ASSIGNED TASK
Copy every line of the data that includes the string "after".

------ DATA SHOWN ------

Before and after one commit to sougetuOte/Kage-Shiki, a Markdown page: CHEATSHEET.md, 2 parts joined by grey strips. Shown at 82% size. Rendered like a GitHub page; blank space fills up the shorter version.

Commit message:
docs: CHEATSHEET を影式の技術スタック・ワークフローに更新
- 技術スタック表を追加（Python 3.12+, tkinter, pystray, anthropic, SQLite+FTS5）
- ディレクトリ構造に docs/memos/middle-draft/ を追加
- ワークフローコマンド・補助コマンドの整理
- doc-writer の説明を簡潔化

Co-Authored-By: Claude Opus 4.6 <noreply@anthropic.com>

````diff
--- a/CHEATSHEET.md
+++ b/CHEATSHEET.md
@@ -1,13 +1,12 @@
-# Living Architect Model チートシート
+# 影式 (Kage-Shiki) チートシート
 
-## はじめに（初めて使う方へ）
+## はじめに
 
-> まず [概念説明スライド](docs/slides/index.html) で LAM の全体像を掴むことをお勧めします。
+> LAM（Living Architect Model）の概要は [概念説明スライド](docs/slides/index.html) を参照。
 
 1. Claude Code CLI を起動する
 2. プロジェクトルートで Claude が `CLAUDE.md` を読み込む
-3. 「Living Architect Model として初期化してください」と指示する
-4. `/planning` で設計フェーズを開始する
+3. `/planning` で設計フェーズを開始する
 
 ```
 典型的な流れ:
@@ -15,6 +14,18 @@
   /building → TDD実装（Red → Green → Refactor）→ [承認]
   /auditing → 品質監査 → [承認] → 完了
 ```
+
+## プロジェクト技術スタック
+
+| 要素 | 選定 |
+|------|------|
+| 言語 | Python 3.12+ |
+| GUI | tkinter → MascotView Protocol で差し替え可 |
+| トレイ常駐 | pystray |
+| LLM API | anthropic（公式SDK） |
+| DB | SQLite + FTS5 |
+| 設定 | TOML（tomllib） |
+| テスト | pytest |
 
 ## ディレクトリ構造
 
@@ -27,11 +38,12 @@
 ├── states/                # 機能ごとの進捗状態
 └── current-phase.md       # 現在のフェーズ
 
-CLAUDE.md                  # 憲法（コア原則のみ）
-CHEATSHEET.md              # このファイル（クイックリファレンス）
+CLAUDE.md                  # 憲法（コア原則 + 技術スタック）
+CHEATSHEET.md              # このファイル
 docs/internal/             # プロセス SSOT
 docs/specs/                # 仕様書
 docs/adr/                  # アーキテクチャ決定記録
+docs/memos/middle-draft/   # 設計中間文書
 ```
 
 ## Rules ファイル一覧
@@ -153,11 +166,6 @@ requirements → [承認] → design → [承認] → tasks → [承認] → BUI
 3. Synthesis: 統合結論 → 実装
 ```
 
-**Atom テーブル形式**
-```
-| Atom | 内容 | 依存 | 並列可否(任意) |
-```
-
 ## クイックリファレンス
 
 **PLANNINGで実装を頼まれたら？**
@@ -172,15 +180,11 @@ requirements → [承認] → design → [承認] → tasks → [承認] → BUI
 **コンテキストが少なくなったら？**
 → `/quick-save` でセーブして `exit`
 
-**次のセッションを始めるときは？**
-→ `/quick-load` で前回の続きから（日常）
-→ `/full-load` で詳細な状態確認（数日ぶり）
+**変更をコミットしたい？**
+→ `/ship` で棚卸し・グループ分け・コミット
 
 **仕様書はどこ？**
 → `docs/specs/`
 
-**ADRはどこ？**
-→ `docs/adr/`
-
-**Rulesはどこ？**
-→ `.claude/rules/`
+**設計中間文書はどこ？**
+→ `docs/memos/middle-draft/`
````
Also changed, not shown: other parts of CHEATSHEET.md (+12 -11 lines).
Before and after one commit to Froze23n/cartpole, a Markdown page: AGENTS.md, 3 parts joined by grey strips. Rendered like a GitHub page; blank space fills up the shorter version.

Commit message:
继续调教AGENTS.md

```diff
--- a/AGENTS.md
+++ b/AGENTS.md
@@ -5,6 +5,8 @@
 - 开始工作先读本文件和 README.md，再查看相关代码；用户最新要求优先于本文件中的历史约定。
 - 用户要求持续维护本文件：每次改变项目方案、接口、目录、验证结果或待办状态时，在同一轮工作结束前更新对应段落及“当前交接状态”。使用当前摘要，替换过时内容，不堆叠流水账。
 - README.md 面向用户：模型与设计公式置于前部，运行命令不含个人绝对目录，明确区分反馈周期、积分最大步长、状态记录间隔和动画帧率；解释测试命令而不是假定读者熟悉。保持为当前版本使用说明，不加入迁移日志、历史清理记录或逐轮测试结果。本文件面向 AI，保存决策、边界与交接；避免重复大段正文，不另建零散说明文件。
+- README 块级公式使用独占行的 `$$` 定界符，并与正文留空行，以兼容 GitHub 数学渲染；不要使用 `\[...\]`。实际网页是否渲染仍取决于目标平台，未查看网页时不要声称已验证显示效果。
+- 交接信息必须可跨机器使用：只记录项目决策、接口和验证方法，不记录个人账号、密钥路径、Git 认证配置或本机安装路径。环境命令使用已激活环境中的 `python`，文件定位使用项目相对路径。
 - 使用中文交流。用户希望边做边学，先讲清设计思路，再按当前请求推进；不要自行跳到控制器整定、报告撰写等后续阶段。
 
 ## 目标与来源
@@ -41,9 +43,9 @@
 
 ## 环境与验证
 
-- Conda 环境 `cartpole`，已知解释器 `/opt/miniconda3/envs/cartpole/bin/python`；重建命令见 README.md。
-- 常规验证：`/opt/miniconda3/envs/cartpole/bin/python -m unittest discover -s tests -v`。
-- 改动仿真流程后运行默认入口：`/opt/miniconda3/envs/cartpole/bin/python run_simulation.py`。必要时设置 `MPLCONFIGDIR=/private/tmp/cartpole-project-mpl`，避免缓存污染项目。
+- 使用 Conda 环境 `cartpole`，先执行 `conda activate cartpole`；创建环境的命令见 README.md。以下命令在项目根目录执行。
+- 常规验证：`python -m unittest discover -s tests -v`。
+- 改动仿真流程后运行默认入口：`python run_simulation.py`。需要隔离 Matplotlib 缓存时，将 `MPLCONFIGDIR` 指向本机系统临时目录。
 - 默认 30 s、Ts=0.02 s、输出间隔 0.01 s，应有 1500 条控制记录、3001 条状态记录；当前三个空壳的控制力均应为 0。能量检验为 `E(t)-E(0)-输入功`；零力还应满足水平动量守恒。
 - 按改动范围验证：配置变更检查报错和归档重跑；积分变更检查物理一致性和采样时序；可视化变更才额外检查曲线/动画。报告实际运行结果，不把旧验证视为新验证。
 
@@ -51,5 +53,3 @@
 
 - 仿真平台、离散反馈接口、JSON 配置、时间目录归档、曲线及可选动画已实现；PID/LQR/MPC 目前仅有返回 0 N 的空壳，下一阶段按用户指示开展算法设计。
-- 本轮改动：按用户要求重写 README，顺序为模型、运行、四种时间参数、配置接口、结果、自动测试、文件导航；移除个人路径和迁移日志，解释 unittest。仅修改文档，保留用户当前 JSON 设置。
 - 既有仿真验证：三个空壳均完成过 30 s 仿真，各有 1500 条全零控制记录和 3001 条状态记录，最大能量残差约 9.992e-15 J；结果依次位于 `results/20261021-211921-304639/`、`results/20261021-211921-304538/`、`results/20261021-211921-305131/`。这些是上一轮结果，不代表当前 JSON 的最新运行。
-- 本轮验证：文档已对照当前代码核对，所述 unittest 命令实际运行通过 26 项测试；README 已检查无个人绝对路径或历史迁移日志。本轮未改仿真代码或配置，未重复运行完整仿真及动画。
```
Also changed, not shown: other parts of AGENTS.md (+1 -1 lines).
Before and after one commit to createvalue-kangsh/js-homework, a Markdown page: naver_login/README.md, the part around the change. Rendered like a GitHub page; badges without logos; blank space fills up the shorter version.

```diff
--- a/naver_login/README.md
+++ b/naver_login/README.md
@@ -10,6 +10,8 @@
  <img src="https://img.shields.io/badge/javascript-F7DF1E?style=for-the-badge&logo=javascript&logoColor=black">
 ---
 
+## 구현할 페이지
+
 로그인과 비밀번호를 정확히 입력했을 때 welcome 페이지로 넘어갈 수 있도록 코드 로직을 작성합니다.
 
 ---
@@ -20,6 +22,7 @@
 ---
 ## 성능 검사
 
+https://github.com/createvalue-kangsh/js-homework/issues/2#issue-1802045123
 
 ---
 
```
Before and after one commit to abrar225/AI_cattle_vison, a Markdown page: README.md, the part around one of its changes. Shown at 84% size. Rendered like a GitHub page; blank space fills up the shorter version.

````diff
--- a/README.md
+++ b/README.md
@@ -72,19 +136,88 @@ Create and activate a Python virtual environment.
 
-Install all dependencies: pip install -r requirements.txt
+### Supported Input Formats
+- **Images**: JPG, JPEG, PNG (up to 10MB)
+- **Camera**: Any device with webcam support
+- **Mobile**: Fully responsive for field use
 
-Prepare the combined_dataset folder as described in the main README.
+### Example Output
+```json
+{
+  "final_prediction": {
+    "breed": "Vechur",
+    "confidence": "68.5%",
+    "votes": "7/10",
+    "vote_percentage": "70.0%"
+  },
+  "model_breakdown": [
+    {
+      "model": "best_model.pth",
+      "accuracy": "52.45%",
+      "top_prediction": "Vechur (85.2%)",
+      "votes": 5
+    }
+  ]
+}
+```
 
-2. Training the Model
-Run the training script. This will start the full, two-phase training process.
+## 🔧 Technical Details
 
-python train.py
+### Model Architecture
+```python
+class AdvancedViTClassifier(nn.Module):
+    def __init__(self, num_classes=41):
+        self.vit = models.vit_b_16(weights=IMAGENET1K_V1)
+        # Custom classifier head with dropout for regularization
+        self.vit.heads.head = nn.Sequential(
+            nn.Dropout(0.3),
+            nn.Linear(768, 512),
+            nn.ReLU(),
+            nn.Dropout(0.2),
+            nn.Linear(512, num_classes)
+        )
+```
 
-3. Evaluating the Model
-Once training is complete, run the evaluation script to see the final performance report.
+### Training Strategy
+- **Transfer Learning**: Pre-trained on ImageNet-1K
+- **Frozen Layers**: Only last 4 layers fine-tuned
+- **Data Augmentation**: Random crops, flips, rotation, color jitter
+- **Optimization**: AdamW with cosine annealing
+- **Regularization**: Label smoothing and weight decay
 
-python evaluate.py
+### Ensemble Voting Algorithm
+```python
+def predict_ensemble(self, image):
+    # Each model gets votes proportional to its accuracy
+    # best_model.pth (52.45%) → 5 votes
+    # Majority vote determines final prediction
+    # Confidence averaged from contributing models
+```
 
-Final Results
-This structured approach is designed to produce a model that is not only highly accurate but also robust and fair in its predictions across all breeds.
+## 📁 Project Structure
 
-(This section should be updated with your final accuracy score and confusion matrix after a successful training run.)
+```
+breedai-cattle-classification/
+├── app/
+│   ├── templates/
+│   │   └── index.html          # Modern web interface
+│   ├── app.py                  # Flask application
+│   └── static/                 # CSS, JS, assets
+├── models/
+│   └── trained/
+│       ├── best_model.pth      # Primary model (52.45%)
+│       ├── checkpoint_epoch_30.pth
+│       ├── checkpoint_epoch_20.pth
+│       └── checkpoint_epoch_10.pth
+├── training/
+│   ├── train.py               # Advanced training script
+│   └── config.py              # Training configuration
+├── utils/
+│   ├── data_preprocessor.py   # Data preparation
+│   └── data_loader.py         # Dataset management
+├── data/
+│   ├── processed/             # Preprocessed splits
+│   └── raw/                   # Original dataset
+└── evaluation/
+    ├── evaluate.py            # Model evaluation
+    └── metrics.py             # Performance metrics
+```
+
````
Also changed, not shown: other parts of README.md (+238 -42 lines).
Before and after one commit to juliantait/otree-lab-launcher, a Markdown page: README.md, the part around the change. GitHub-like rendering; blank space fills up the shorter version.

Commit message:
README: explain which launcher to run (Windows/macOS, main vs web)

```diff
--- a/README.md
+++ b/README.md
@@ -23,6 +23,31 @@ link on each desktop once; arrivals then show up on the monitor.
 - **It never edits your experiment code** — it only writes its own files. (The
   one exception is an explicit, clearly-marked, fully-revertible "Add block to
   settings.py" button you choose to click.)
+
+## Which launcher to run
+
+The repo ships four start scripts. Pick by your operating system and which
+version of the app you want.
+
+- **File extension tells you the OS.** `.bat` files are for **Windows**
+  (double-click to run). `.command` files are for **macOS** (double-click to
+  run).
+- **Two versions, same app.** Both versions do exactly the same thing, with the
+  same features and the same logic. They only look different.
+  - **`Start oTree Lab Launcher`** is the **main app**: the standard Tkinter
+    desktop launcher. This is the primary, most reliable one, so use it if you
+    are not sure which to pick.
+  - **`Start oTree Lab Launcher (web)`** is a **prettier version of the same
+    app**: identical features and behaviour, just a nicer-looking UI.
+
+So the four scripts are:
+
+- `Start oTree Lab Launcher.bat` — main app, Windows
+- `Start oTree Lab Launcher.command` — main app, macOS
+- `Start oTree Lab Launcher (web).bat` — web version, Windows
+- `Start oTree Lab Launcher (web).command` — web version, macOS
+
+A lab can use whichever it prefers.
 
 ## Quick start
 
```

------

SOLUTION
Before and after one commit to sougetuOte/Kage-Shiki, a Markdown page: CHEATSHEET.md, 2 parts joined by grey strips. Shown at 82% size. Rendered like a GitHub page; blank space fills up the shorter version.
Before and after one commit to Froze23n/cartpole, a Markdown page: AGENTS.md, 3 parts joined by grey strips. Rendered like a GitHub page; blank space fills up the shorter version.
Before and after one commit to createvalue-kangsh/js-homework, a Markdown page: naver_login/README.md, the part around the change. Rendered like a GitHub page; badges without logos; blank space fills up the shorter version.
Before and after one commit to abrar225/AI_cattle_vison, a Markdown page: README.md, the part around one of its changes. Shown at 84% size. Rendered like a GitHub page; blank space fills up the shorter version.
-(This section should be updated with your final accuracy score and confusion matrix after a successful training run.)
Before and after one commit to juliantait/otree-lab-launcher, a Markdown page: README.md, the part around the change. GitHub-like rendering; blank space fills up the shorter version.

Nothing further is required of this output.